Items from a dataset
○ ○ ○ ○

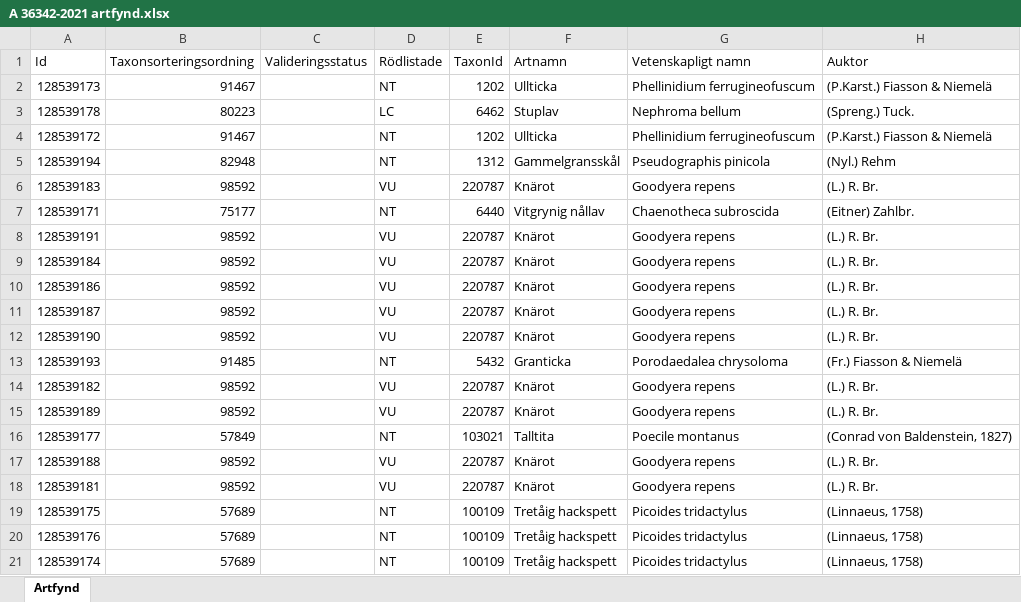
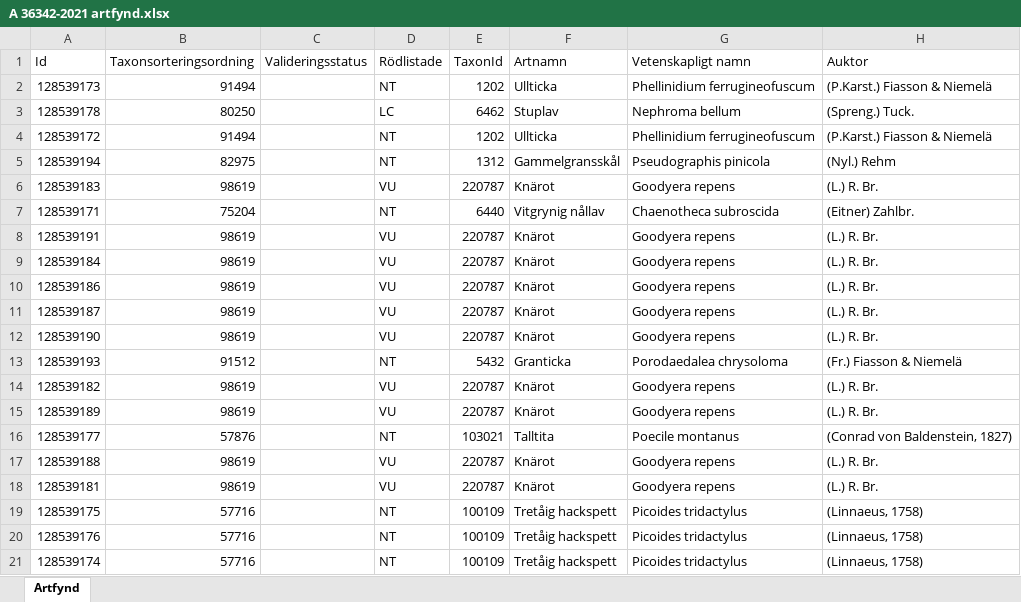
Before and after one commit to klasma/Logging_2460, an Excel workbook: artfynd/A 36342-2021 artfynd.xlsx, sheet Artfynd, drawn as a sheet; only a part is shown; values as stored, in another font and other column widths than the file's, no borders; the diff names each change by its address in the sheet, - before the commit and + after, or states it on an @@ line.

```diff
--- a/artfynd/A 36342-2021 artfynd.xlsx (sheet Artfynd)
+++ b/artfynd/A 36342-2021 artfynd.xlsx (sheet Artfynd)
-B2 (Taxonsorteringsordning): 91467
+B2 (Taxonsorteringsordning): 91494
-B3 (Taxonsorteringsordning): 80223
+B3 (Taxonsorteringsordning): 80250
-B4 (Taxonsorteringsordning): 91467
+B4 (Taxonsorteringsordning): 91494
-B5 (Taxonsorteringsordning): 82948
+B5 (Taxonsorteringsordning): 82975
-B6 (Taxonsorteringsordning): 98592
+B6 (Taxonsorteringsordning): 98619
-B7 (Taxonsorteringsordning): 75177
+B7 (Taxonsorteringsordning): 75204
-B8:B12 (Taxonsorteringsordning): 98592
+B8:B12 (Taxonsorteringsordning): 98619
-B13 (Taxonsorteringsordning): 91485
+B13 (Taxonsorteringsordning): 91512
-B14:B15 (Taxonsorteringsordning): 98592
+B14:B15 (Taxonsorteringsordning): 98619
-B16 (Taxonsorteringsordning): 57849
+B16 (Taxonsorteringsordning): 57876
-B17:B18 (Taxonsorteringsordning): 98592
+B17:B18 (Taxonsorteringsordning): 98619
-B19:B21 (Taxonsorteringsordning): 57689
+B19:B21 (Taxonsorteringsordning): 57716
```
Also changed, not shown: artfynd/A 22648-2024 artfynd.xlsx, artfynd/A 24173-2025 artfynd.xlsx, 46 other files.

○ ○ ○ ○

_What is expected:_
Copy each line from the data that features the string "shown".

_Answer to this exercise:_
Before and after one commit to klasma/Logging_2460, an Excel workbook: artfynd/A 36342-2021 artfynd.xlsx, sheet Artfynd, drawn as a sheet; only a part is shown; values as stored, in another font and other column widths than the file's, no borders; the diff names each change by its address in the sheet, - before the commit and + after, or states it on an @@ line.
Also changed, not shown: artfynd/A 22648-2024 artfynd.xlsx, artfynd/A 24173-2025 artfynd.xlsx, 46 other files.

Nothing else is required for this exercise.